Copy every line in the records below that contains the word "link".

### Records for the exercise ###

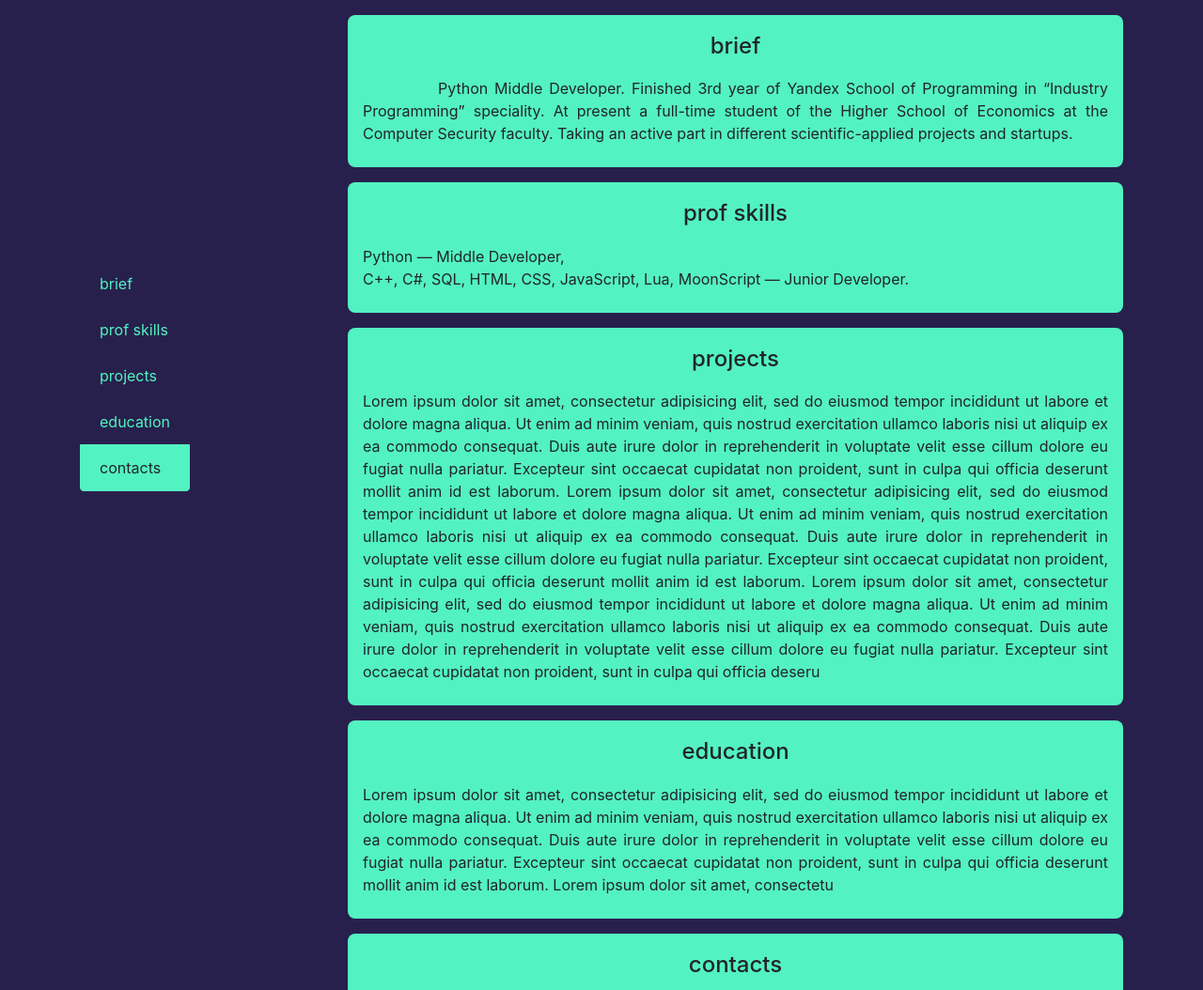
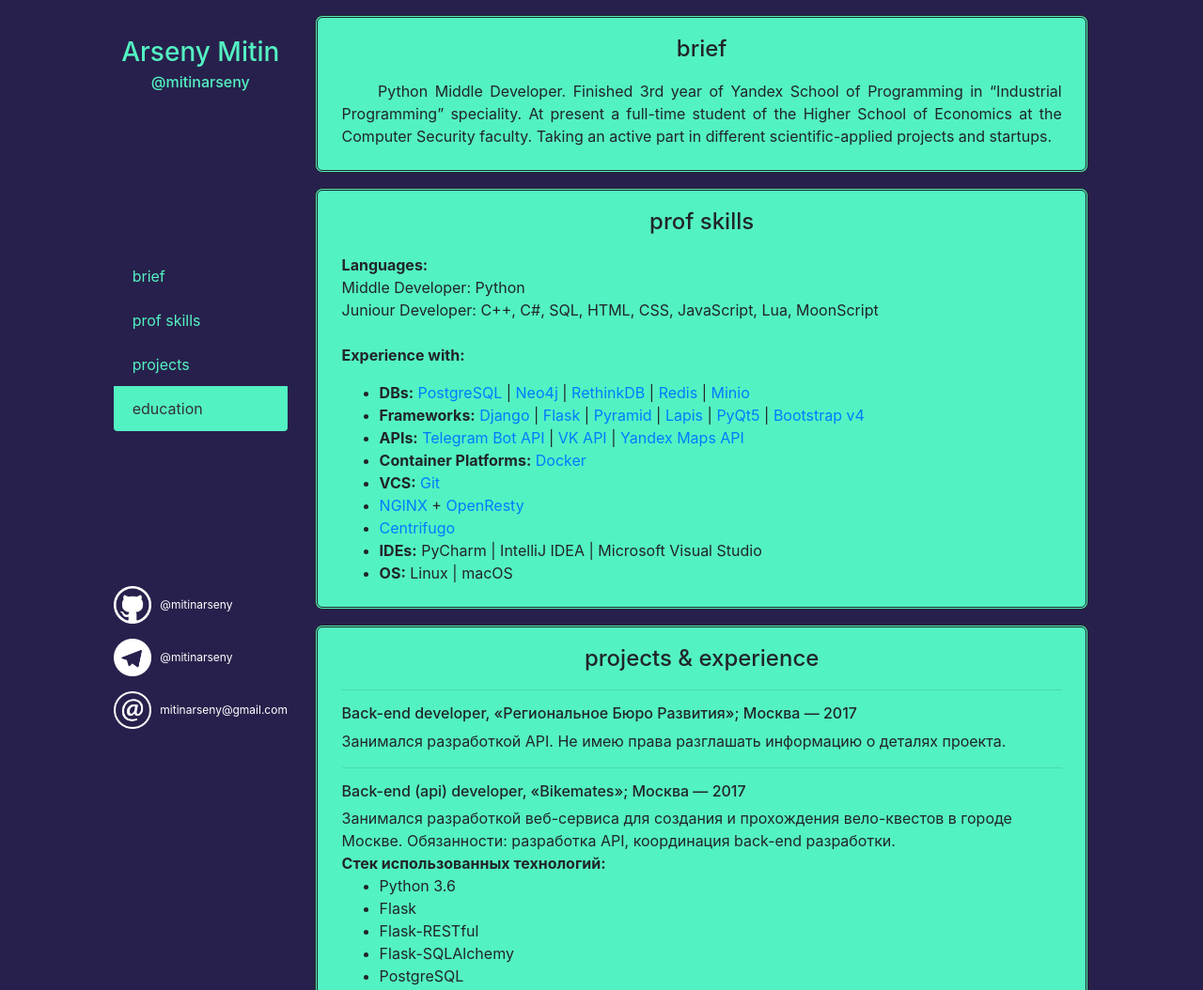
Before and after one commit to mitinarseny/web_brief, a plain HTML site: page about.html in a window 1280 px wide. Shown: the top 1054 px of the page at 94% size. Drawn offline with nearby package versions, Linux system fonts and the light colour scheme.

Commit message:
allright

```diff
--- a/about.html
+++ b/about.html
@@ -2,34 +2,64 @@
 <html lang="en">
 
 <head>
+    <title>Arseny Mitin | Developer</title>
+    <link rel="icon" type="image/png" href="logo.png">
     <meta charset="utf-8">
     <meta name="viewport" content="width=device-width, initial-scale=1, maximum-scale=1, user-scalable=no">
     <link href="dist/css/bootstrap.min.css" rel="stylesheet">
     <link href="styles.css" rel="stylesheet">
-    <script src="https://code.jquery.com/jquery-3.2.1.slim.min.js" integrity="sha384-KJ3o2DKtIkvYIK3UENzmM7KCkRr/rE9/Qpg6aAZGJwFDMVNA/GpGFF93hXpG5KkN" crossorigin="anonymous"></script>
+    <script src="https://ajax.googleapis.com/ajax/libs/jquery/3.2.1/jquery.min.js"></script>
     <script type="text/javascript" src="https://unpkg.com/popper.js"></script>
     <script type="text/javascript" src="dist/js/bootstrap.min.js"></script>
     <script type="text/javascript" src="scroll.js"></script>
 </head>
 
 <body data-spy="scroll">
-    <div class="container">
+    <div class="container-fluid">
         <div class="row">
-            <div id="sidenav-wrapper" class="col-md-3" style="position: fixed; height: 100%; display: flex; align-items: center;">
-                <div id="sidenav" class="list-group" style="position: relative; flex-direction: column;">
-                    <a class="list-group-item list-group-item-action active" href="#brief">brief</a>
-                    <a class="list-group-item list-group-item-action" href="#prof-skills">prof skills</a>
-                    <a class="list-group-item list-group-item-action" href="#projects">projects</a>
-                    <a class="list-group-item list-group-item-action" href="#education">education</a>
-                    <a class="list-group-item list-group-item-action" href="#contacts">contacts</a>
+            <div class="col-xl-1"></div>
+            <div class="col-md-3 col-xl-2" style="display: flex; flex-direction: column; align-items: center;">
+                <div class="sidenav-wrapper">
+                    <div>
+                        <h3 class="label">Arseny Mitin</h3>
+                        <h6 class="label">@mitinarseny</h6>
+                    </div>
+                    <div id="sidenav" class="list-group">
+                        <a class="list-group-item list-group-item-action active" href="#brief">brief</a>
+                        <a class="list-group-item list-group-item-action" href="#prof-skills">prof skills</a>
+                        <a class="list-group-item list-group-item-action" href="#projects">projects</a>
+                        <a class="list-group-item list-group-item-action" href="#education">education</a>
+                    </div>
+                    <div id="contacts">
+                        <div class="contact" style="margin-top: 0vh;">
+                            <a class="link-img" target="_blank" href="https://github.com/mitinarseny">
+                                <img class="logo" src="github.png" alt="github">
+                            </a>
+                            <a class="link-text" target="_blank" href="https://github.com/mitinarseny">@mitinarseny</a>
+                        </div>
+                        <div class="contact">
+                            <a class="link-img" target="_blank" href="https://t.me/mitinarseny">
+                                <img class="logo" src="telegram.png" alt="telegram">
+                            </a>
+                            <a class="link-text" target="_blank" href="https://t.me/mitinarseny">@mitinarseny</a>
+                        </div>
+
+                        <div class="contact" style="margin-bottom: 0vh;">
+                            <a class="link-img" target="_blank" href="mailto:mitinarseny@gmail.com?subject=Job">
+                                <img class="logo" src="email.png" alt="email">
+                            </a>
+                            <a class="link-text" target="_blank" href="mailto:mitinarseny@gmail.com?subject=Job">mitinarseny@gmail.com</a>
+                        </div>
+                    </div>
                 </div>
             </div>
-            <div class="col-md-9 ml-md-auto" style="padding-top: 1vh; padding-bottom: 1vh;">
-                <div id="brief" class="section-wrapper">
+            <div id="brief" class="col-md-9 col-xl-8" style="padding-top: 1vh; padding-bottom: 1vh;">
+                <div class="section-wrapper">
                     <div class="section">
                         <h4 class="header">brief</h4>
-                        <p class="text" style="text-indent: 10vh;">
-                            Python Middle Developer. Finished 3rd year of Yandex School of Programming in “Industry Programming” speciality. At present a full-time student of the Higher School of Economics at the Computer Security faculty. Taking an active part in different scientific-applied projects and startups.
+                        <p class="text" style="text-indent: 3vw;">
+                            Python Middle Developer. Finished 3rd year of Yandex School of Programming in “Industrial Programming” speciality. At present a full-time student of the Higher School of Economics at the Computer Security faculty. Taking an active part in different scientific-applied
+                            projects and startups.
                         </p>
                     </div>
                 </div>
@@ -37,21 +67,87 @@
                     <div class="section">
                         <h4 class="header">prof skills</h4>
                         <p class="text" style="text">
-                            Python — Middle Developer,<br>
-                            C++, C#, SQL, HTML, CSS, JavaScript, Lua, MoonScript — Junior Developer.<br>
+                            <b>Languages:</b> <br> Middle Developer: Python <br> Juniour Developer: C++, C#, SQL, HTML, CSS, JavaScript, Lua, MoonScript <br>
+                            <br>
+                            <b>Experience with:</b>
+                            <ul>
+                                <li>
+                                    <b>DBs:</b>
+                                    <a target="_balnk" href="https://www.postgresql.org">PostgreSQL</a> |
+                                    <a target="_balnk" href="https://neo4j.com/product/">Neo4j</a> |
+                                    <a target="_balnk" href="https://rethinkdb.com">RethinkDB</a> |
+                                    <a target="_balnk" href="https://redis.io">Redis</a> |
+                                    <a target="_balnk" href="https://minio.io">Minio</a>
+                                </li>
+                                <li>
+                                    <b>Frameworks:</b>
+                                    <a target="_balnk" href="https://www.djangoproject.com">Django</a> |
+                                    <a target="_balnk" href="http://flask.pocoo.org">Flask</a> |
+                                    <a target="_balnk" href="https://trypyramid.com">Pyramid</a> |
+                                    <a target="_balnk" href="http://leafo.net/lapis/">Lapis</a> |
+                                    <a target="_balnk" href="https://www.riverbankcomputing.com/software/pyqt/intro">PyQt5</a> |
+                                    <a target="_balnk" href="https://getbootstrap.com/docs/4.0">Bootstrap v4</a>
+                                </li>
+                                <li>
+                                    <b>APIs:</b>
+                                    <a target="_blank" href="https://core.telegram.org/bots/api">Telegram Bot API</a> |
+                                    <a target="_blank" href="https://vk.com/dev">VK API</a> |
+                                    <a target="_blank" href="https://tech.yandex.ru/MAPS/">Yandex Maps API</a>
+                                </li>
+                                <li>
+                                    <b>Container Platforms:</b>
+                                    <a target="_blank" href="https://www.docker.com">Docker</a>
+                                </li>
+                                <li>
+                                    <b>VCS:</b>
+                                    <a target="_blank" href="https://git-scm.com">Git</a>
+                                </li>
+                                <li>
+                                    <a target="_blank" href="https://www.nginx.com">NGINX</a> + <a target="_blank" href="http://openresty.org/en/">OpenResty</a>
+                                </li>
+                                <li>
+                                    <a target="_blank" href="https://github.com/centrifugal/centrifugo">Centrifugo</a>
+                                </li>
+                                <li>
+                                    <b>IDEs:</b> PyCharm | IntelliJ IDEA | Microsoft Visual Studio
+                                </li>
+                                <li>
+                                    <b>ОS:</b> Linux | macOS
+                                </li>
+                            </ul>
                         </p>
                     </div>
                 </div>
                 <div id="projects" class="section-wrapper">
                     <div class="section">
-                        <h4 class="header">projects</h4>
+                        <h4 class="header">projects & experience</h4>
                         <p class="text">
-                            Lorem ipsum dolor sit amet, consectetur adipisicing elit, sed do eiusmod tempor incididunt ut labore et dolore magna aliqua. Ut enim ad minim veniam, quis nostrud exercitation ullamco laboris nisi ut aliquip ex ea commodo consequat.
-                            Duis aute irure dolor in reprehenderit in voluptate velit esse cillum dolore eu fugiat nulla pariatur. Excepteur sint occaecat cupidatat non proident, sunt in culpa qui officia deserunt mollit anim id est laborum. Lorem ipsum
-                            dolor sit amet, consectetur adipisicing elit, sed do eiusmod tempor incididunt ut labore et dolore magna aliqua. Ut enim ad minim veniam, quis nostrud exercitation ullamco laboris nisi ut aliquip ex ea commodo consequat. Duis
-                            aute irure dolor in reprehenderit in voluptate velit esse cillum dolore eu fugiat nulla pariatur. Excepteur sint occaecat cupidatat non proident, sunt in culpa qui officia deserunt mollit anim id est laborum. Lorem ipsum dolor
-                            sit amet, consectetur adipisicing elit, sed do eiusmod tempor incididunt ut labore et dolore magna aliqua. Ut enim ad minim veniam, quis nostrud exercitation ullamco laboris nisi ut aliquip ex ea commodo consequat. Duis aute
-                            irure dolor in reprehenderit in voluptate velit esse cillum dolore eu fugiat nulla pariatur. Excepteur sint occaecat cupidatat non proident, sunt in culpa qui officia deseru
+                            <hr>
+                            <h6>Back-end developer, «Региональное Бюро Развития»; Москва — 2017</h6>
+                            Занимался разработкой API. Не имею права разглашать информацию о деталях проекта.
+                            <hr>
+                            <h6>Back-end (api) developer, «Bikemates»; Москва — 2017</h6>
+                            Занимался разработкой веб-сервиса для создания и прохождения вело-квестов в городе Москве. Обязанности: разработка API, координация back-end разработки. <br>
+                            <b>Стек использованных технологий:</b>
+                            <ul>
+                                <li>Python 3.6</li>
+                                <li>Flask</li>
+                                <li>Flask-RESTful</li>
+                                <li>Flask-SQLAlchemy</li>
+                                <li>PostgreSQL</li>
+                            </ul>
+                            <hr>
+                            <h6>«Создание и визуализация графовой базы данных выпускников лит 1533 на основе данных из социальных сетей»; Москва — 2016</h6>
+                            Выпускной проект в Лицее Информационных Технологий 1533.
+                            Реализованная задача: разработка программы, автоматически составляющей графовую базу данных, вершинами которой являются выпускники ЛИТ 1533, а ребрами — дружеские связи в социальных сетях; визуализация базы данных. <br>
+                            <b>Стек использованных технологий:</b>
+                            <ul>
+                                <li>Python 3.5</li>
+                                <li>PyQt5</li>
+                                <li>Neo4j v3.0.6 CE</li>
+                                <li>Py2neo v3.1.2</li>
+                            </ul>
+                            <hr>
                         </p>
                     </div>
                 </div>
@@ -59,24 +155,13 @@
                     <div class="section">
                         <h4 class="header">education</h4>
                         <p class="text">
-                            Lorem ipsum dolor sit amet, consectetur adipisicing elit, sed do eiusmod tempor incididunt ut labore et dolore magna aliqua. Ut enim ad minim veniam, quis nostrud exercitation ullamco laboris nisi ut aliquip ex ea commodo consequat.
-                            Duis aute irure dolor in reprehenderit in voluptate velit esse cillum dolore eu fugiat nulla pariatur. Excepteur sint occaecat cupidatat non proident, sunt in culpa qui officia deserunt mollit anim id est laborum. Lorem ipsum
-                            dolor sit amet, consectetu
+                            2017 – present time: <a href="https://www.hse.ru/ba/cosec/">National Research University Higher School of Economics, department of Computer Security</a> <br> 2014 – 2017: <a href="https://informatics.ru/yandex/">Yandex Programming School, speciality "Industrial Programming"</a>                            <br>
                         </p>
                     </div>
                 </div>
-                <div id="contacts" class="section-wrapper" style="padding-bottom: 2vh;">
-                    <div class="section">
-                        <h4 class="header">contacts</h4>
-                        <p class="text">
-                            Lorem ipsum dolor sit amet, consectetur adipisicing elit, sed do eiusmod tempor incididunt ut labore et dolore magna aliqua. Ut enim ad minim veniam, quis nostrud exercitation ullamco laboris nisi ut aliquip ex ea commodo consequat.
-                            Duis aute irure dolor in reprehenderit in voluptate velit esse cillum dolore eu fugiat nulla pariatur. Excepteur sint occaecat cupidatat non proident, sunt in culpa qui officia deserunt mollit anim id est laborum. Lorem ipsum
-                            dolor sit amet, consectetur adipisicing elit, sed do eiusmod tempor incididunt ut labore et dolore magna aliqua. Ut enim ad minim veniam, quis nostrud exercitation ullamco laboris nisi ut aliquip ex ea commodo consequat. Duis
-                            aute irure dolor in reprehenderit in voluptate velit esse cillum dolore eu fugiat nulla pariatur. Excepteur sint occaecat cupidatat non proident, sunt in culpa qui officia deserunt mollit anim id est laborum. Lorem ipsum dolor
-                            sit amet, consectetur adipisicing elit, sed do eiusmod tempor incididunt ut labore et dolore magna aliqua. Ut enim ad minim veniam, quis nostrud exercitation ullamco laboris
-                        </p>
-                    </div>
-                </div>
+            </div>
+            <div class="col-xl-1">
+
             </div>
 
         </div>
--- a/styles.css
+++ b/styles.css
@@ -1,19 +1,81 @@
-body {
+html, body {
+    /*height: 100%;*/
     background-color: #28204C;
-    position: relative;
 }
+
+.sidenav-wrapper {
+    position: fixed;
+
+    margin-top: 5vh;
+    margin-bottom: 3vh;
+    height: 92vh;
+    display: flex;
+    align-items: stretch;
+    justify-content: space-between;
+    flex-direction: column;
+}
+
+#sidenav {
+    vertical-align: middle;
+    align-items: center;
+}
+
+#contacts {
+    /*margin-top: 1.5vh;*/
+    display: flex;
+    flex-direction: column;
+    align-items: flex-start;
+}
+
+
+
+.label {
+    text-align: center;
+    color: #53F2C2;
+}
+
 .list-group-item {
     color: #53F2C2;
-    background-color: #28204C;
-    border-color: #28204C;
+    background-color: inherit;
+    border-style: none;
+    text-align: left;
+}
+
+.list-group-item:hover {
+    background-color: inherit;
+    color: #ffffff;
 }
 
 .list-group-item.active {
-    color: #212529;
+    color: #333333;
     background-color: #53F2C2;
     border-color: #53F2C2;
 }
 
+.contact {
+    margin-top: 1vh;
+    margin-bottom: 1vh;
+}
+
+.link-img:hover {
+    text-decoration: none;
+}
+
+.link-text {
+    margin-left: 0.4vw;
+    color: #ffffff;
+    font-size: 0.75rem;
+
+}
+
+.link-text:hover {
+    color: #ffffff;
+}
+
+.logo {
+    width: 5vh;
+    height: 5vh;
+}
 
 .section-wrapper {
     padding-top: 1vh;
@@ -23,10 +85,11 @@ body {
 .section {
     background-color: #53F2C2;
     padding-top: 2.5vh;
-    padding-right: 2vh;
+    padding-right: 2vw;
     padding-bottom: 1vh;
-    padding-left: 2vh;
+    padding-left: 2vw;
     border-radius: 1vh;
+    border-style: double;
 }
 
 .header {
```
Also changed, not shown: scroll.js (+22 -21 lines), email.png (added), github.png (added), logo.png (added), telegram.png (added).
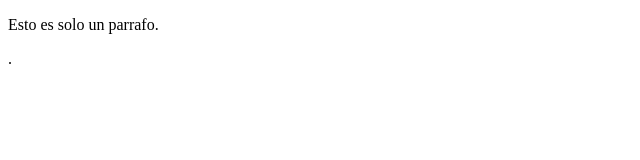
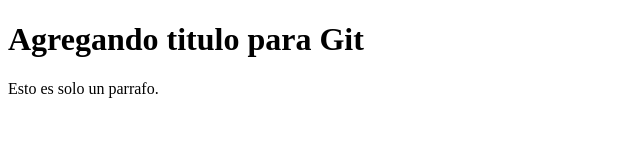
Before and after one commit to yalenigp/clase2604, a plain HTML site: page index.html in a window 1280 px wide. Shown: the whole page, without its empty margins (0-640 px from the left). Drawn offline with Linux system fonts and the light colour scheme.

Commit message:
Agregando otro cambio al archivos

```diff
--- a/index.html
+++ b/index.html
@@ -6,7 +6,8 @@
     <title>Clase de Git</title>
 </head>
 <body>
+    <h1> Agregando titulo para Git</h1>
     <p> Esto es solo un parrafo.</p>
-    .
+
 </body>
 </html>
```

###

• [The answer]
+    <link rel="icon" type="image/png" href="logo.png">
     <link href="dist/css/bootstrap.min.css" rel="stylesheet">
     <link href="styles.css" rel="stylesheet">
+                            <a class="link-img" target="_blank" href="https://github.com/mitinarseny">
+                            <a class="link-text" target="_blank" href="https://github.com/mitinarseny">@mitinarseny</a>
+                            <a class="link-img" target="_blank" href="https://t.me/mitinarseny">
+                            <a class="link-text" target="_blank" href="https://t.me/mitinarseny">@mitinarseny</a>
+                            <a class="link-img" target="_blank" href="mailto:mitinarseny@gmail.com?subject=Job">
+                            <a class="link-text" target="_blank" href="mailto:mitinarseny@gmail.com?subject=Job">mitinarseny@gmail.com</a>
+.link-img:hover {
+.link-text {
+.link-text:hover {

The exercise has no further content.